Unless your dog is eating fish on a regular basis, chances are he's not getting enough omega 3s.
These essential fatty acids are needed to keep your dog healthy and feeling and acting young, so a lack of them can cause havoc in your pet's quality of life.
To learn more about Omega 3s and your dog, we talked to Dr. Bo Martinsen, MD, a leading omega-3 specialist and an avid proponent of eating natural foods. Martinsen is also the creator of several medical food products that combine dose-effective ingredients of omega-3 fish oil and soluble fibers.
Main Benefits of Using Omega-3 Supplements
Animals benefit from omega-3 supplements in the same ways that humans do, according to Martinsen. “The omega-3 molecules are an important part of the cell membrane and are also important for balancing the body's immune response,” Martinsen explains.
According to Mortinsen, most pets, just like people, don't get enough omega-3 because of the abundant use of refined feeds that are rich in the inflammation-promoting omega-6 molecules. “When you add omega-3 back into the diet, you help restore the necessary balance of the omega-3 and omega-6 families,” Martinsen says.
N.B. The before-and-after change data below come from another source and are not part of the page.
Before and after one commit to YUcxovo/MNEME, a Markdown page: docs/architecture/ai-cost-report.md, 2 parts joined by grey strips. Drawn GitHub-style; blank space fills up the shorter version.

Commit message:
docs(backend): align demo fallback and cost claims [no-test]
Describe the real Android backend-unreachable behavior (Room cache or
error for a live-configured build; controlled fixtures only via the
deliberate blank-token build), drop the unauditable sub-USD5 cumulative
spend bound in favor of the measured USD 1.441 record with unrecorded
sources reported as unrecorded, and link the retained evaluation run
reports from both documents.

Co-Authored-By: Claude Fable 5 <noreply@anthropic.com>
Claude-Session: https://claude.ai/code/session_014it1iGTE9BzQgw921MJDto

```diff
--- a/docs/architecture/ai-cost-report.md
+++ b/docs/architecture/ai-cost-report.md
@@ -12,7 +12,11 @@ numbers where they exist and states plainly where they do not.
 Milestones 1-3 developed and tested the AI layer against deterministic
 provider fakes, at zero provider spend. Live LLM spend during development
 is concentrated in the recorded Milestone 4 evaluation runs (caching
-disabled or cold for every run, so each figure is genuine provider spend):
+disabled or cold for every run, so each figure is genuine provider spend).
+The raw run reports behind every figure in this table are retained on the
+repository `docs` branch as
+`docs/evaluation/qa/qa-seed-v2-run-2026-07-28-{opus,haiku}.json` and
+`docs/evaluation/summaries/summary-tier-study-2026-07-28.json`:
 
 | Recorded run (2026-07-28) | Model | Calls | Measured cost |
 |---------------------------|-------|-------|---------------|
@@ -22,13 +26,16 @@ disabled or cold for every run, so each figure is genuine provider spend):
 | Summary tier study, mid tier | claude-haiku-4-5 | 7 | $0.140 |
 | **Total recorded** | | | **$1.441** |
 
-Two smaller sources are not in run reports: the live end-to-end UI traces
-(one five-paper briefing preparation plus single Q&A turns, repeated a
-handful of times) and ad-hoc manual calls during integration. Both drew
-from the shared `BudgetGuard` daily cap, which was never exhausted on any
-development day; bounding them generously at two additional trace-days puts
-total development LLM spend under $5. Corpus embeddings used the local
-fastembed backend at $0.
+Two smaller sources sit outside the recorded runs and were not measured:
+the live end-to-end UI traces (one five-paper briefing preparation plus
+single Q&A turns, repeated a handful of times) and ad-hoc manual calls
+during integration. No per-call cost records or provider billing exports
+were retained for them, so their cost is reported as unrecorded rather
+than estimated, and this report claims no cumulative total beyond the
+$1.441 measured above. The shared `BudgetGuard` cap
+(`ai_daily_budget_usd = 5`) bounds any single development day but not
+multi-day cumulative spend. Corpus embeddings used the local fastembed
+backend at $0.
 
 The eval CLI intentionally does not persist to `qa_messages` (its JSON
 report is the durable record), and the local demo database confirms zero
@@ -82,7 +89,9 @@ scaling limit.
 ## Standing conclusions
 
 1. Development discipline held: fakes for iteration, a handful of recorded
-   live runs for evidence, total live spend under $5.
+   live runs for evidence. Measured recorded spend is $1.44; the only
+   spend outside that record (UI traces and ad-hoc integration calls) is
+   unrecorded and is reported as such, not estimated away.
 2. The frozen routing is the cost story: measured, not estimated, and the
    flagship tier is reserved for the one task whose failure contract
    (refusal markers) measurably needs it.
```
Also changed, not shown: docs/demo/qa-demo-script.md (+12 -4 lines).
While omega-3 supplements are great for any dog, Martinsen says the beneficial changes will be most evident in older dogs that have arthritis and in dogs with coat and skin issues.
Signs and Symptoms of an Omega-3 Deficiency
Symptoms of an omega-3 deficiency are very much the same in humans and pets, according to Martinsen. “Low energy, chronic inflammation symptoms, poor coat and skin quality, aggressive or agitated behavior are all common,” Martinsen says.
In addition, dogs that don't get enough omega 3s are more likely to develop heart problems, including increased cholesterol levels, pain and inflammation related to arthritis, and immune system issues. On the other hand, pets who consume omega 3 supplements are less likely to suffer from bowel conditions—including inflammatory bowel disease and ulcerative colitis—and dermatitis.
What Should You Look For When Buying Omega-3s For Your Pet?
Most respectable omega-3 companies should be following regulations for removing contaminants in fish oil products (the most common and best form of omega 3 supplements), so that is typically not a big concern, according to Martinsen. A common problem, however, is that numerous omega-3 products geared towards pets are made from flaxseed. “Or the products mix of a little bit of fish oil in with lots of flaxseed and other filler ingredients,” Martinsen adds.
So how do you determine the quality and effectiveness of the source? “Look at the supplement facts and look for the amount of EPA and DHA omega-3 listed,” says Martinsen. “The EPA and DHA omega-3s are the main workhorses of the omega-3 family and most important for helping reduce inflammation and providing cognitive benefits.” According to Martinsen, these numbers should be specified, and there should be several hundred mg listed per serving size, particularly for larger dogs. “If there is no EPA or DHA listed on the supplement facts, then choose another product,” he adds.
Deciding How Much to Give
Because there are no official dosages recommended, deciding how much fish oil to give to your pet can be confusing. “The correct omega-3 dose depends on the size and condition of your pet,” Martinsen says. “For instance, a large 50-80 lb. dog would need between 1/2 to 1 teaspoon of a fish oil per day, while a small dog would need between 1/4 to 1/3 teaspoon of fish oil.”
As a pet owner, you can get a good idea of the correct dose by looking at your pet's stools. “If you notice the feces become very soft, you can reduce the dosage,” Martinsen says. “If you don't notice much of a benefit in terms of joint stiffness or coat improvements within 8 weeks, then you can increase the dose slightly.”
Diana Bocco is a full-time writer and avid adventurer. She's gone hiking in Siberia, snorkeling in Thailand, and canoeing in the Mekong River. She also loves caves and has been known to get lost in one or five around the world. Diana's work has been published in the Discovery Channel website, Yahoo!, Popular Mechanics, and more. You can read more of her work on her website at www.dianabocco.com